Years ago, when I moved to Los Angeles, I remember getting into a debate with an industry colleague about the impact of Mahatma Gandhi. He argued that the only reason anyone ever knew who Mohammed Gandhi was was because of the success of the movie made about him. I remember being outraged by this suggestion, arguing back that Gandhi was (and still is!) one of the greatest human rights activists of all time, a person who moved millions, whose leadership changed laws, conquered British colonial rule, inspired generations of activists and changed the face of social justice. How could you compare the impact of the man’s actual life to the movie of his life? My friend yawned and asked me where I learned the most about Gandhi. I told him I had read his autobiography, which I had. What I didn’t tell him was that I saw the movie first as a kid. I didn’t tell him that I remember the other kids I saw it with, that I remember the intermission in the theater, how absolutely astounded by Ben Kingsley’s performance I was, or that I remembered the last words of the film; that good always triumphs over evil. I didn’t share that the shot of the people marching to the sea to make salt may be permanently fixed in my brain.

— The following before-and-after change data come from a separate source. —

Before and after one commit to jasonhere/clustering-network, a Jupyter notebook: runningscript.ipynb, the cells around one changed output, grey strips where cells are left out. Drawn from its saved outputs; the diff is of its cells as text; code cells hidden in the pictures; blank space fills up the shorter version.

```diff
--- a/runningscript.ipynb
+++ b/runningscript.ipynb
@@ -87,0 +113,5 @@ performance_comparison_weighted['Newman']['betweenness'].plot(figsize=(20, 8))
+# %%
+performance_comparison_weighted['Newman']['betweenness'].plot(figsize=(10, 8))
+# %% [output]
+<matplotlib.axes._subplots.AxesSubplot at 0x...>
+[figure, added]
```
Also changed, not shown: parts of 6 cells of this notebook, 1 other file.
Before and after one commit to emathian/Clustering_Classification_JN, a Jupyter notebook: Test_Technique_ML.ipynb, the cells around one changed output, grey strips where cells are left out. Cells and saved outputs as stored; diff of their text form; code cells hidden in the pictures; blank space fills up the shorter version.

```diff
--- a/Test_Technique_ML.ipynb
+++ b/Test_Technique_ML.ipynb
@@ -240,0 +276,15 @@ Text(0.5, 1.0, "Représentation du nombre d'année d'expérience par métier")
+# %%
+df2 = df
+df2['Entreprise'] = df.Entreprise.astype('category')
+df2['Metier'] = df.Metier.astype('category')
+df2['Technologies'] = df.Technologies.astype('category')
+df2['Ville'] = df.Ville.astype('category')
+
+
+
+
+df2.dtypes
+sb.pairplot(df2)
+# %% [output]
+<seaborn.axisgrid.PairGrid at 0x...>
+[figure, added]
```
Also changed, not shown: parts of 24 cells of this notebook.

As we approach our next production shoot date of May 1st, I’ve been binge watching protest films in preparation of the shot list to film the family closing scene and the International Workers Day March that will correspond with marches across the Globe. In honor of César Chávez day and as part of my research, last night I watched the bio pic of César Chávez directed by Diego Luna. And I have to admit, I learned quite bit, some of which may have been fictionalized, but some pretty significant things that were not (um, how could I not have known that the grape boycott lasted five years? A year or two OK, but five??)  I didn’t know about his travels to Europe to bring in international support of the boycott or the extent of his hunger fasts. And well maybe I didn’t need to know that he had eight kids or was estranged from the oldest son (not sure the estrangement was entirely true,) but it helped me to relate to him more, and as a result César Chávez, and everything he stood for is sticking to me a little stronger.

I’m under no illusions that a movie is anything more or less than a movie. But then again, if seeing a film, any film, means that more people pay attention, may connect with their own sense of compassion and as a result take action towards what they know is right, well then I just might believe that film is the most powerful kind of storytelling there is. I’m hopeful, that America’s Family will do for at least a few people what so many other films have done for me; teach and inspire.

Happy César Chávez everyone.

xo anike